Text solution Question 1:

Decide, among the following sets, which sets are subsets of one and another: A = {x: x ∈ R and x satisfy x2 – 8x + 12 = 0},

B = {2, 4, 6}, C = {2, 4, 6, 8…}, D = {6}. Answer

A = {x: x ∈ R and x satisfies x2 – 8x + 12 = 0}

2 and 6 are the only solutions of x2 – 8x + 12 = 0.

∴ A = {2, 6}

B = {2, 4, 6}, C = {2, 4, 6, 8 …}, D = {6}

∴ D ⊂ A ⊂ B ⊂ C

Hence, A ⊂ B, A ⊂ C, B ⊂ C, D ⊂ A, D ⊂ B, D ⊂ C

Question 2:

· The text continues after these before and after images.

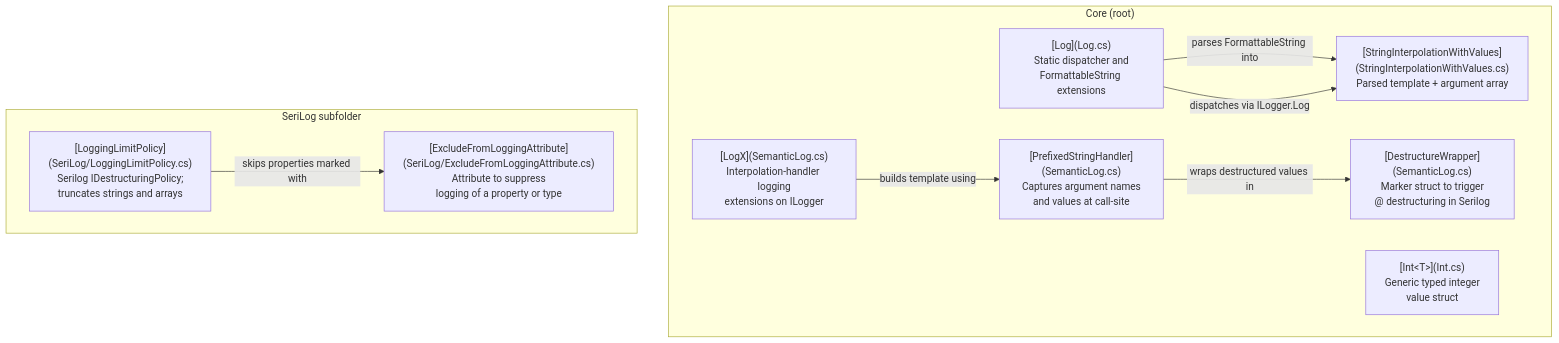
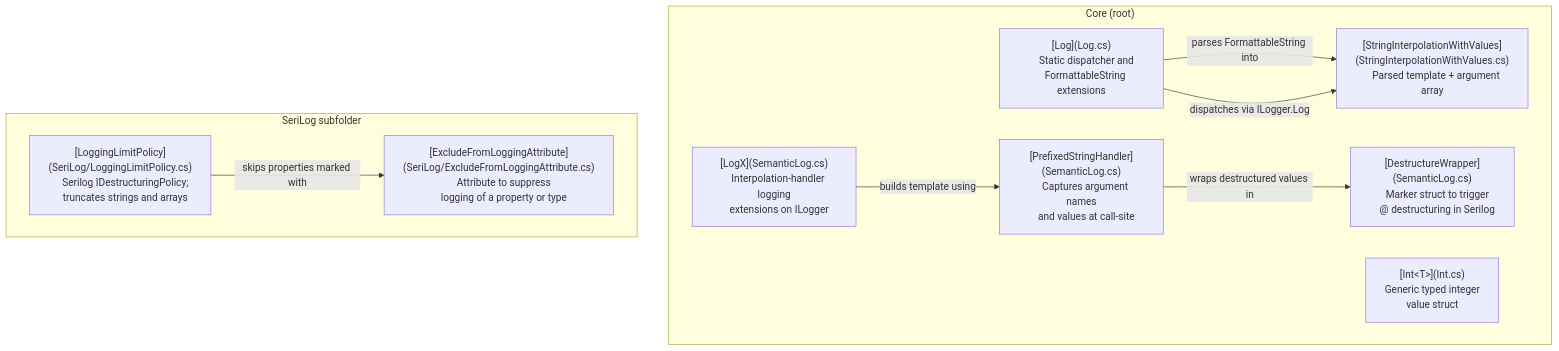
One commit to SpocWeb/SpocWeb.Logging changed the diagram in ReadMe.md. Above: the diagram before and after it, drawn with Mermaid.

Commit message:
auto-commit

````diff
--- a/ReadMe.md
+++ b/ReadMe.md
@@ -47,24 +47,39 @@
 ```mermaid
 flowchart TD
     subgraph Core["Core (root)"]
-        Log["[Log](Log.cs)\nStatic dispatcher and\nFormattableString extensions"]
-        SIVW["[StringInterpolationWithValues](StringInterpolationWithValues.cs)\nParsed template + argument array"]
-        LogX["[LogX](SemanticLog.cs)\nInterpolation-handler logging\nextensions on ILogger"]
-        PSH["[PrefixedStringHandler](SemanticLog.cs)\nCaptures argument names\nand values at call-site"]
-        DW["[DestructureWrapper](SemanticLog.cs)\nMarker struct to trigger\n@ destructuring in Serilog"]
-        Int["[Int&lt;T&gt;](Int.cs)\nGeneric typed integer\nvalue struct"]
+        Log["[Log](Log.cs)
+    Static dispatcher and
+    FormattableString extensions"]
+        SIVW["[StringInterpolationWithValues](StringInterpolationWithValues.cs)
+    Parsed template + argument array"]
+        LogX["[LogX](SemanticLog.cs)
+    Interpolation-handler logging
+    extensions on ILogger"]
+        PSH["[PrefixedStringHandler](SemanticLog.cs)
+    Captures argument names
+    and values at call-site"]
+        DW["[DestructureWrapper](SemanticLog.cs)
+    Marker struct to trigger
+    @ destructuring in Serilog"]
+        Int["[Int&lt;T&gt;](Int.cs)
+    Generic typed integer
+    value struct"]
     end
 
     subgraph SeriLog["SeriLog subfolder"]
-        LLP["[LoggingLimitPolicy](SeriLog/LoggingLimitPolicy.cs)\nSerilog IDestructuringPolicy;\ntruncates strings and arrays"]
-        EFLA["[ExcludeFromLoggingAttribute](SeriLog/ExcludeFromLoggingAttribute.cs)\nAttribute to suppress\nlogging of a property or type"]
+        LLP["[LoggingLimitPolicy](SeriLog/LoggingLimitPolicy.cs)
+    Serilog IDestructuringPolicy;
+    truncates strings and arrays"]
+        EFLA["[ExcludeFromLoggingAttribute](SeriLog/ExcludeFromLoggingAttribute.cs)
+    Attribute to suppress
+    logging of a property or type"]
     end
 
     Log -->|"parses FormattableString into"| SIVW
     Log -->|"dispatches via ILogger.Log"| SIVW
     LogX -->|"builds template using"| PSH
     PSH -->|"wraps destructured values in"| DW
     LLP -->|"skips properties marked with"| EFLA
 
 linkStyle 4 opacity:1
 ```
````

In each of the following, determine whether the statement is true or false. If it is true, prove it. If it is false, give an example.

1. If x ∈ A and A ∈ B, then x ∈ B
2. If A ⊂ B and B ∈ C, then A ∈ C
3. If A ⊂ B and B ⊂ C, then A ⊂ C
4. If A ⊄ B and B ⊄ C, then A ⊄ C
5. If x ∈ A and A ⊄ B, then x ∈ B
6. If A ⊂ B and x ∉ B, then x ∉ A Answer

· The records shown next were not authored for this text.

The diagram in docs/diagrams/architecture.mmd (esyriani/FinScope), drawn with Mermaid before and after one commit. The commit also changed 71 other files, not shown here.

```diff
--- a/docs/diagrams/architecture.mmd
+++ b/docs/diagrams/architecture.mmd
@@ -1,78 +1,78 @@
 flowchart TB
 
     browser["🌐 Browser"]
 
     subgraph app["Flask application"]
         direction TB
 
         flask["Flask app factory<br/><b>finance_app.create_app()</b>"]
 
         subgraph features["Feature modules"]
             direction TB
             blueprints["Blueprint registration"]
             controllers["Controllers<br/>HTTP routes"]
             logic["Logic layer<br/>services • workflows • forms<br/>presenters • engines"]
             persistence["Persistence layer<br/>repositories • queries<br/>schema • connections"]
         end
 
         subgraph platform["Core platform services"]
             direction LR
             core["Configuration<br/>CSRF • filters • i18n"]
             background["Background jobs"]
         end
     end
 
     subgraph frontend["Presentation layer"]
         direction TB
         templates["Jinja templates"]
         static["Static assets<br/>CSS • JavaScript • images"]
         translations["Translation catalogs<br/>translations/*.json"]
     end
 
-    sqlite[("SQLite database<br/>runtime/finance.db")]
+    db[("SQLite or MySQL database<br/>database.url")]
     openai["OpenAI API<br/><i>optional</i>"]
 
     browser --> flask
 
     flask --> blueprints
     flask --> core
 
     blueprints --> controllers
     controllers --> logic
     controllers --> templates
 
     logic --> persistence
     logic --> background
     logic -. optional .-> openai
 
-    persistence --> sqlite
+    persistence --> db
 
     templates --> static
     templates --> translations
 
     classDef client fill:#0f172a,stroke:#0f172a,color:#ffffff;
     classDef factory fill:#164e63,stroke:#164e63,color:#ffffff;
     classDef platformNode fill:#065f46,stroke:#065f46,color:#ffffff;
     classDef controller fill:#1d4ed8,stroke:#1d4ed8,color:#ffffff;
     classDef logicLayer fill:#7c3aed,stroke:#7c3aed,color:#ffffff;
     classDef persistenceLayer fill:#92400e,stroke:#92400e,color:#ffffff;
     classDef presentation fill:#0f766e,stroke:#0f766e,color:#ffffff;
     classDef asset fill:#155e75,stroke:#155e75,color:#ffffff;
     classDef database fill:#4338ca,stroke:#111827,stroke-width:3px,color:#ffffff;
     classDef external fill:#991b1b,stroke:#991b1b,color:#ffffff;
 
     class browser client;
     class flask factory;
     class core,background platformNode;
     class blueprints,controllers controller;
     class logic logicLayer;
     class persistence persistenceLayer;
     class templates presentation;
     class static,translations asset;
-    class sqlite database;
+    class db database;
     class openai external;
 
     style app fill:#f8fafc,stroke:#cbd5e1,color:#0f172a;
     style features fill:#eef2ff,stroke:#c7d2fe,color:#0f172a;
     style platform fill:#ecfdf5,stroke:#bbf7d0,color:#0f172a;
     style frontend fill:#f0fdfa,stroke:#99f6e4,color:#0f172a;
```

(i) False

Let A = {1, 2} and B = {1, {1, 2}, {3}}

Now, ∴ A ∈ B

However, (ii) False Let As A ⊂ B

B ∈ C

However, (iii) True

Let A ⊂ B and B ⊂ C.

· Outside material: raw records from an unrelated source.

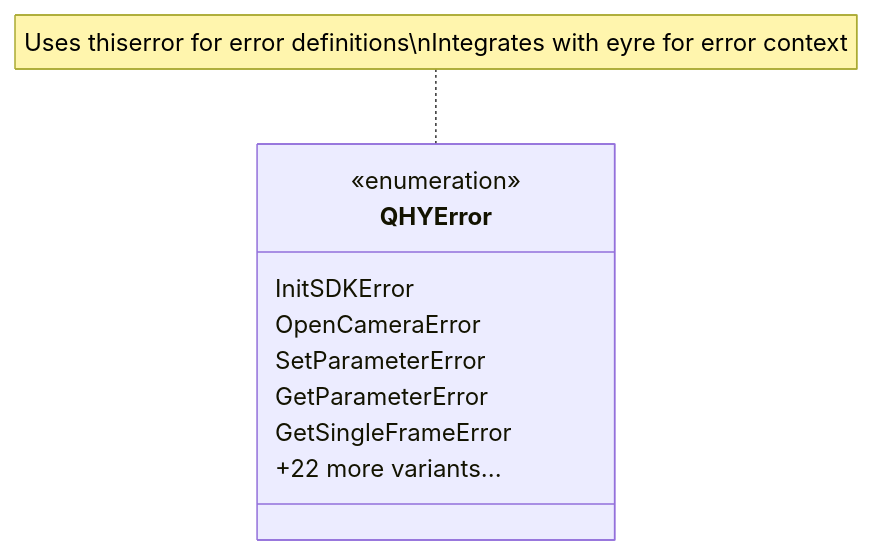
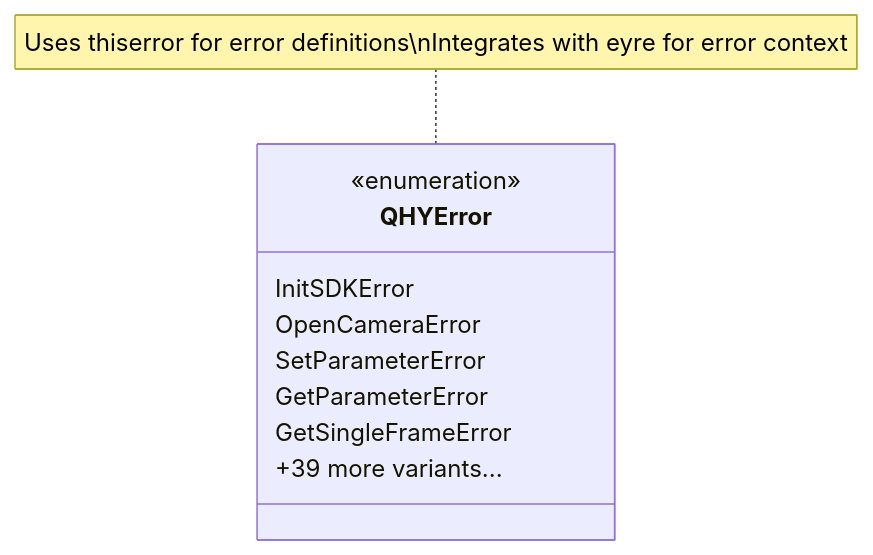
One commit to ivonnyssen/qhyccd-rs changed the tenth of 19 diagrams in docs/qhyccd-rs.md. Above: the diagram before and after it, drawn with Mermaid. The commit also changed other lines of this file and 3 other files, not shown here.

````diff
--- a/docs/qhyccd-rs.md
+++ b/docs/qhyccd-rs.md
@@ -443,14 +443,14 @@
 ```mermaid
 classDiagram
     class QHYError {
         <<enumeration>>
         InitSDKError
         OpenCameraError
         SetParameterError
         GetParameterError
         GetSingleFrameError
-        +22 more variants...
+        +39 more variants...
     }
 
     note for QHYError "Uses thiserror for error definitions\nIntegrates with eyre for error context"
 ```
````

Let x ∈ A ∴ A ⊂ C

(iv) False

Let Accordingly, and .

However, A ⊂ C

(v) False

Let A = {3, 5, 7} and B = {3, 4, 6}

Now, 5 ∈ A and A ⊄ B

However, 5 ∉ B

(vi) True

Let A ⊂ B and x ∉ B.

To show: x ∉ A

If possible, suppose x ∈ A.

Then, x ∈ B, which is a contradiction as x ∉ B

x ∉ A

Question 3:

Let A, B and C be the sets such that A ∪ B = A ∪ C and A ∩ B = A ∩ C. show that B = C. Answer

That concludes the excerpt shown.